Panorama of the Kyōbashi Nichōme site (from the south)
The arrangement of city lots partitioned by stone-lined gutters is easily discerned. The exposed living floor was abandoned at the end of the Edo period.
Doma fuda (ticket) for the Nakamura-za theater (left)
Recovered from a storage pit abandoned in the early eighteenth century at the Nihonbashi Itchōme site. Length 15.7 cm, width approximately 5.1 cm, 1.0 cm thick.
Kiriotoshi fuda (ticket) for the Morita-za theater (center)
Recovered at the Kyōbashi Nichōme site in a stratum dating from the start to the mid eighteenth century. The characters "kiriotoshi" are written in ink. Length 13.7 cm, width approximately 5.7 cm, 0.5 cm thick.
Kiriotoshi fuda (ticket) for the Ichimura-za theater (right)
Recovered from a storage pit abandoned in the early eighteenth century at the Nihonbashi Nichōme site. Length 13.7 cm, width approximately 6.9 cm, 0.9 cm thick.
Interior of the Moritaza theater (ukiyo-e)
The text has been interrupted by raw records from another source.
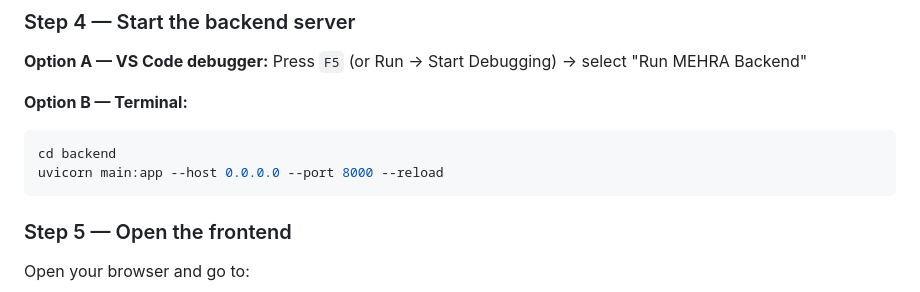
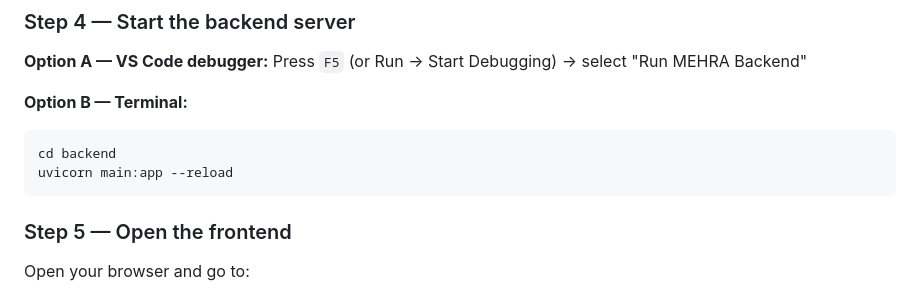
Before and after one commit to rasshhaa/mehra, a Markdown page: README.md, the part around the change. Rendered like a GitHub page.

Commit message:
Simplify uvicorn command in README
Removed explicit host and port from uvicorn command.

````diff
--- a/README.md
+++ b/README.md
@@ -86,7 +86,7 @@ Press `F5` (or Run → Start Debugging) → select "Run MEHRA Backend"
 **Option B — Terminal:**
 ```bash
 cd backend
-uvicorn main:app --host 0.0.0.0 --port 8000 --reload
+uvicorn main:app --reload
 ```
 
 ### Step 5 — Open the frontend
````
Members of the audience are vividly depicted as they enjoy a Kabuki performance. In the collection of the Tsubouchi Memorial Theatre Museum, Waseda University (collection no. 201-0891).
At the start of the Edo period, the Bakufu licensed Kabuki performances only at the Nakamuraza, Ichimuraza, Moritaza, and Yamamuraza theaters, which opened successively within Chūō Ward of modern Tokyo. The Yamamuraza was subsequently abolished in the fourth year of Shōtoku (1714), and the remaining three, known as the "three theaters of Edo" (Edo sanza), continued holding performances in this district until removed to Asakusa from Tempō 13 (1842) under the Tempō Reform.
At Nihonbashi Nichōme, a kiriotoshi fuda (ticket) for the Ichimuraza was unearthed from a cellar dating from the start of the eighteenth century; at Kyōbashi Nichōme, a kiriotoshi fuda for the Moritaza was recovered in a stratum dating from the start to the mid eighteenth century; at Nihonbashi Itchōme, a doma fuda for the Nakamuraza was unearthed from a cellar dating from the start of the eighteenth century. All are wooden theater tickets from the mid Edo period. Kiriotoshi and doma are the names of seating sections within the theater, with kiriotoshi being unreserved seats to the rear of the hall in which as many spectators as possible were packed. Admission tickets were sold at the theater's shikiriba (business office) or at tea houses in the neighboring area. Doma are thought to be slightly more expensive than kiriotoshi seats, but for the period from which the recovery was made their nature is not well understood. The term doma fuda is not known from historical records, but there are documentary examples of the term kiriotoshi fuda, and the term doma fuda is applied based on analogy.
All locations are urban sites in the low-lying commoner areas. The Nihonbashi Nichōme site is on land granted to the family of Kushi Motoshikibu, physician to the shogun's household. The Kyōbashi Nichōme site was known throughout the Edo period as "Suzuki-chō," a neighborhood having many green grocers and establishments serving food and drink. The Nihonbashi Itchōme site, called "Yorozuya-chō" in Edo times, was an urban district with a wide variety of wholesale shops. From these urban sites numerous cellars, warehouses, and other remains symbolic of a mercantile district have been found, along with many features accompanying residence such as wells, buildings, septic tanks, wooden culverts for sewage, and stone-lined gutters that were part of a standardized system of city lots.
Admission tickets for the three theaters of Edo have been found to date only at these three sites, and are extremely important materials as heritage directly linked with Kabuki, a representative element of Japan's traditional culture. (Nakamitsu Katsuaki)